> _Work to be completed_:
Search the material for "ipynb" and show all lines that contain it.
===============
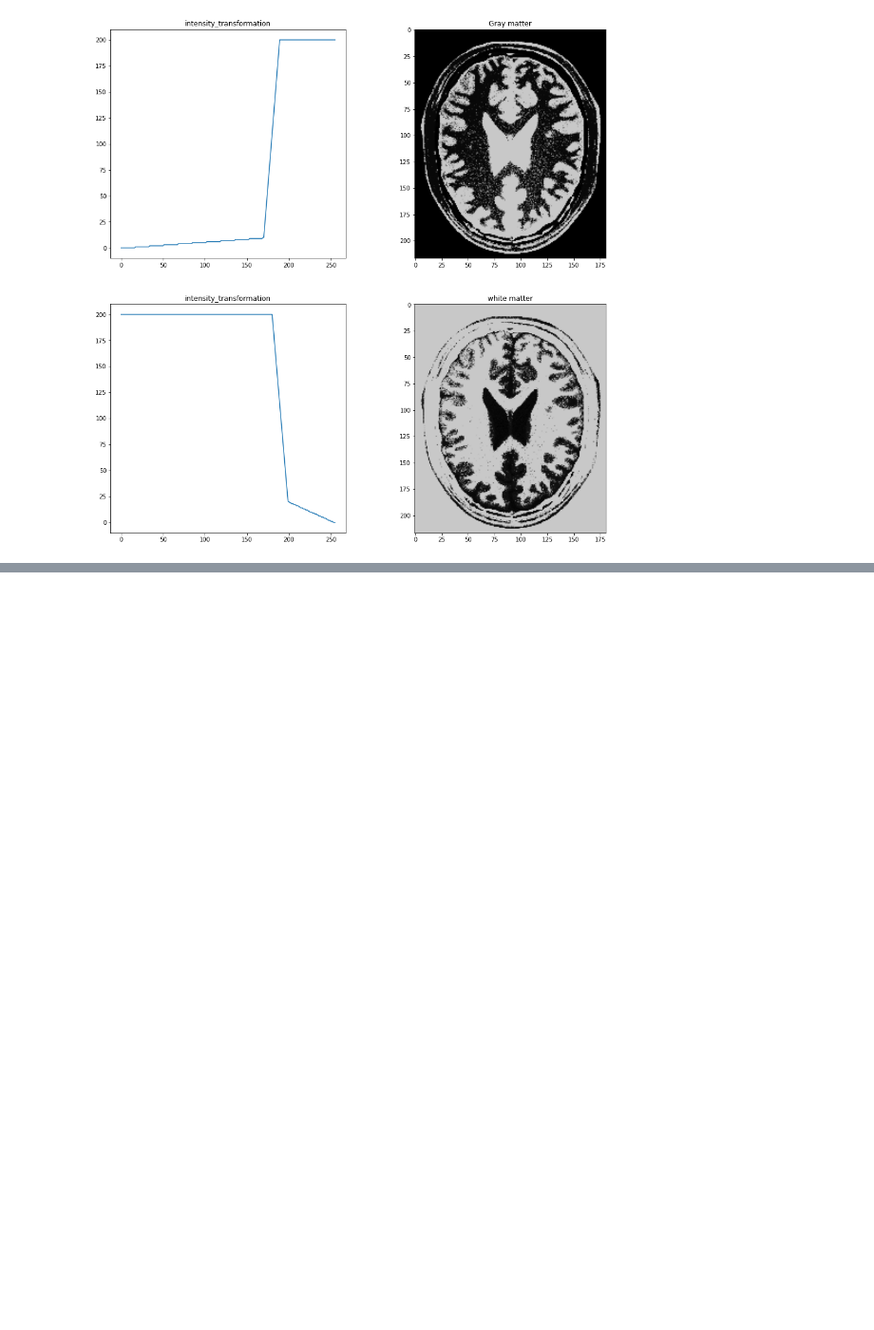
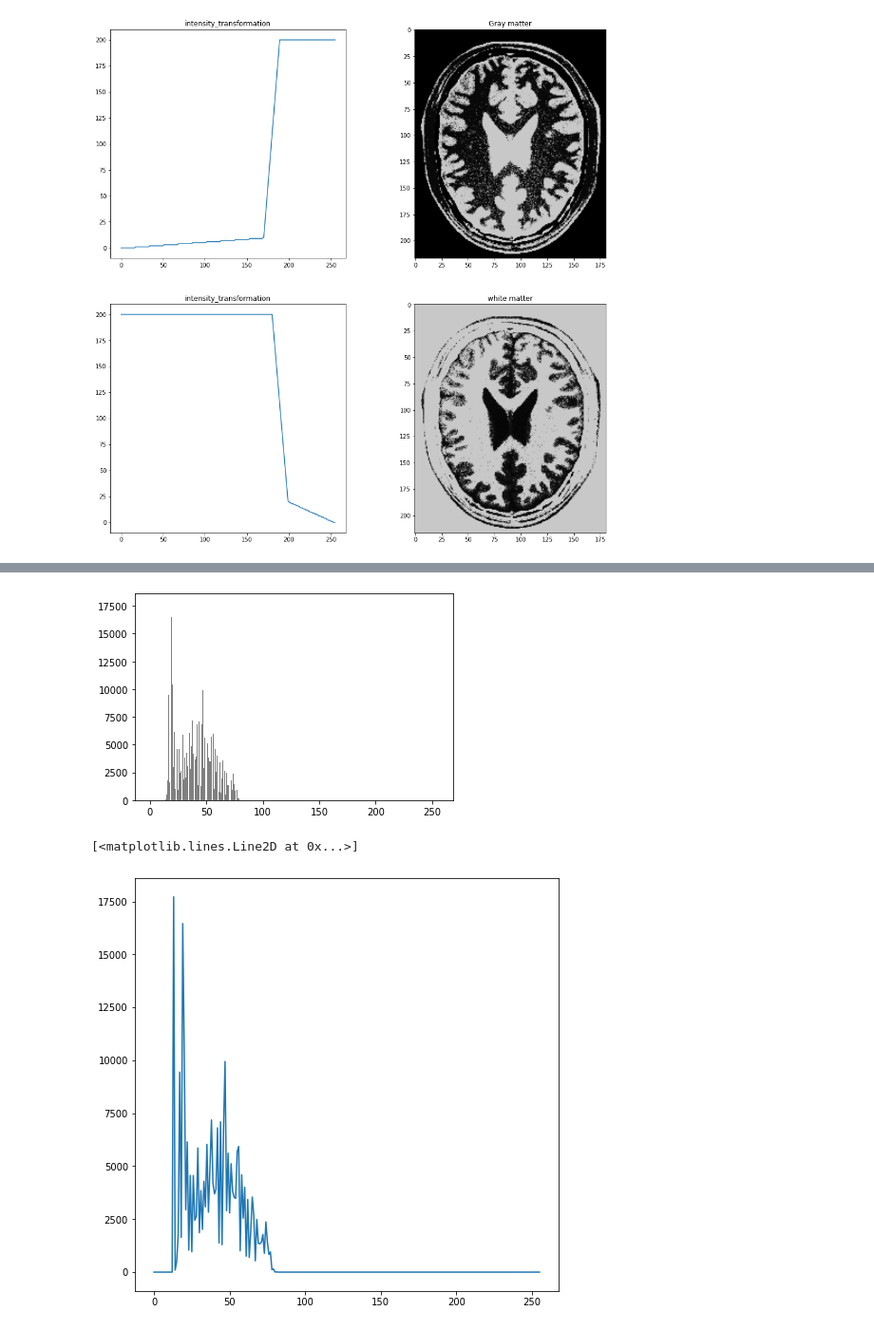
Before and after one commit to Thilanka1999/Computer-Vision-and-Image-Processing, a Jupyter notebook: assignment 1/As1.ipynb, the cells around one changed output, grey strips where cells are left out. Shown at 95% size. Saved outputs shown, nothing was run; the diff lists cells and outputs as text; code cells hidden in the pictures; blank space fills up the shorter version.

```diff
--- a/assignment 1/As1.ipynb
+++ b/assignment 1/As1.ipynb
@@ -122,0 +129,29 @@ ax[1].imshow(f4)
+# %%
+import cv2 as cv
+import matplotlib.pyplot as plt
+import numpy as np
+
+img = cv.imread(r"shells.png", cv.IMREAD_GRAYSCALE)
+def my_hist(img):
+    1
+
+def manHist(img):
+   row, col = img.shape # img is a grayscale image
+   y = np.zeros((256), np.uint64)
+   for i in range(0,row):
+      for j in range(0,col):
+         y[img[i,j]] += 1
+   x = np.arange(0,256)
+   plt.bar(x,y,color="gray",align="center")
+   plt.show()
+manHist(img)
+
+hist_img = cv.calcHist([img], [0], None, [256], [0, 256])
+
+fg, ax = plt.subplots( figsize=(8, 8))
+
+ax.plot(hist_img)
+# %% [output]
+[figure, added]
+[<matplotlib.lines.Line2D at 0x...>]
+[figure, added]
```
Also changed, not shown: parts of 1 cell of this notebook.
===============
> _Answer area_:
Before and after one commit to Thilanka1999/Computer-Vision-and-Image-Processing, a Jupyter notebook: assignment 1/As1.ipynb, the cells around one changed output, grey strips where cells are left out. Shown at 95% size. Saved outputs shown, nothing was run; the diff lists cells and outputs as text; code cells hidden in the pictures; blank space fills up the shorter version.
--- a/assignment 1/As1.ipynb
+++ b/assignment 1/As1.ipynb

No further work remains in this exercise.